A drought-driven model for the evolution of obligate apomixis in ferns: evidence from pellaeids (Pteridaceae).
Xeric environments impose major constraints on the fern life cycle, yet many lineages overcome these limitations by evolving apomixis. Here, we synthesize studies of apomixis in ferns and present an evidence-based model for the evolution and establishment of this reproductive strategy, focusing on genetic and environmental factors associated with its two defining traits: the production of "unreduced" spores (n = 2n) and the initiation of sporophytes from gametophyte tissue (i.e., diplospory and apogamy, respectively).
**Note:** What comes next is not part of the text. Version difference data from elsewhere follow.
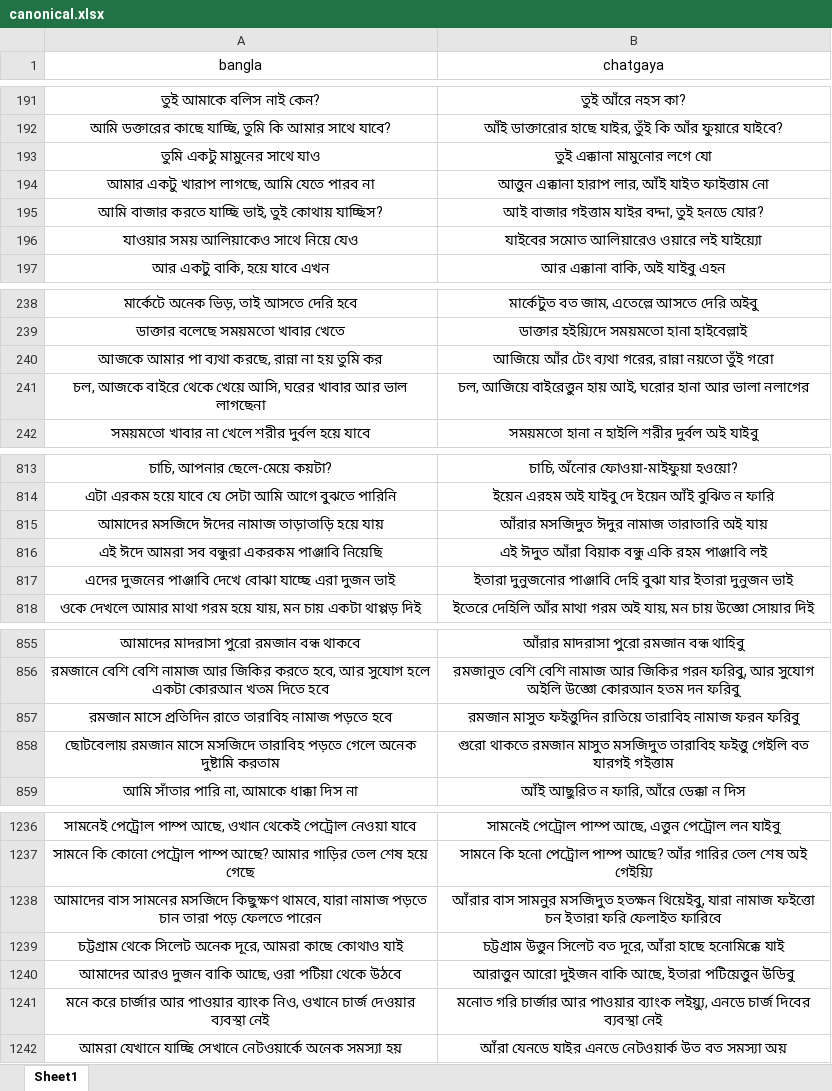
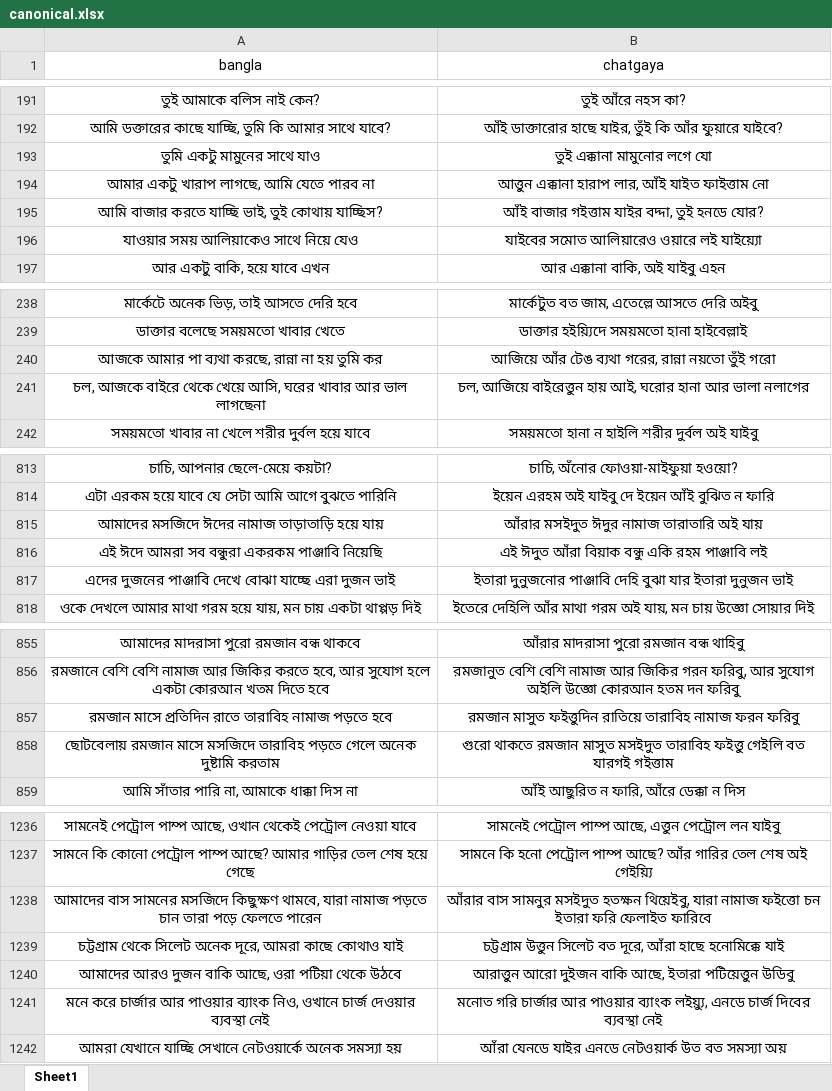
Before and after one commit to Mostafa-Moin26/chatgaya-bangla-nmt, an Excel workbook: data/canonical.xlsx, sheet Sheet1, drawn as a sheet; only a part is shown, gaps mark what is left out; values as stored, in another font and other column widths than the file's, no borders; the diff covers the shown part only; the diff names each change by its address in the sheet, - before the commit and + after, or states it on an @@ line.

```diff
--- a/data/canonical.xlsx (sheet Sheet1)
+++ b/data/canonical.xlsx (sheet Sheet1)
-B195 (chatgaya): আই বাজার গইত্তাম যাইর বদ্দা, তুই হনডে যোর?
+B195 (chatgaya): আঁই বাজার গইত্তাম যাইর বদ্দা, তুই হনডে যোর?
-B240 (chatgaya): আজিয়ে আঁর টেং ব্যথা গরের,…
+B240 (chatgaya): আজিয়ে আঁর টেঙ ব্যথা গরের,…
-B815 (chatgaya): আঁরার মসজিদুত ঈদুর নামাজ তারাতারি অই যায়
+B815 (chatgaya): আঁরার মসইদুত ঈদুর নামাজ তারাতারি অই যায়
-B858 (chatgaya): …রমজান মাসুত মসজিদুত তারাবিহ ফইত্তু…
+B858 (chatgaya): …রমজান মাসুত মসইদুত তারাবিহ ফইত্তু…
-B1238 (chatgaya): …বাস সামনুর মসজিদুত হতক্ষন থিয়েইবু,…
+B1238 (chatgaya): …বাস সামনুর মসইদুত হতক্ষন থিয়েইবু,…
```
Also changed, not shown: 300 added rows elsewhere in this sheet, data/lexicon.xlsx, 1 other file.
We evaluated existing literature in light of the hypothesis that abiotic characteristics of desert environments (e.g., extreme diurnal temperature fluctuations, high light intensity, and water limitation) drive the evolution of obligate apomixis. Pellaeid ferns (Cheilanthoideae: Pteridaceae) were examined in detail, as an illustrative example. We reconstructed a plastid (rbcL, trnG-trnR, atpA) phylogeny for the clade and mapped reproductive mode (sexual versus apomictic) and ploidy across the resulting tree.
Our six-stage model for the evolution of obligate apomixis in ferns emphasizes the role played by drought and associated abiotic conditions in the establishment of this reproductive approach. Furthermore, our updated phylogeny of pellaeid ferns reveals repeated origins of obligate apomixis and shows an increase in the frequency of apomixis, and rarity of sexual reproduction, among taxa inhabiting increasingly dry North American deserts.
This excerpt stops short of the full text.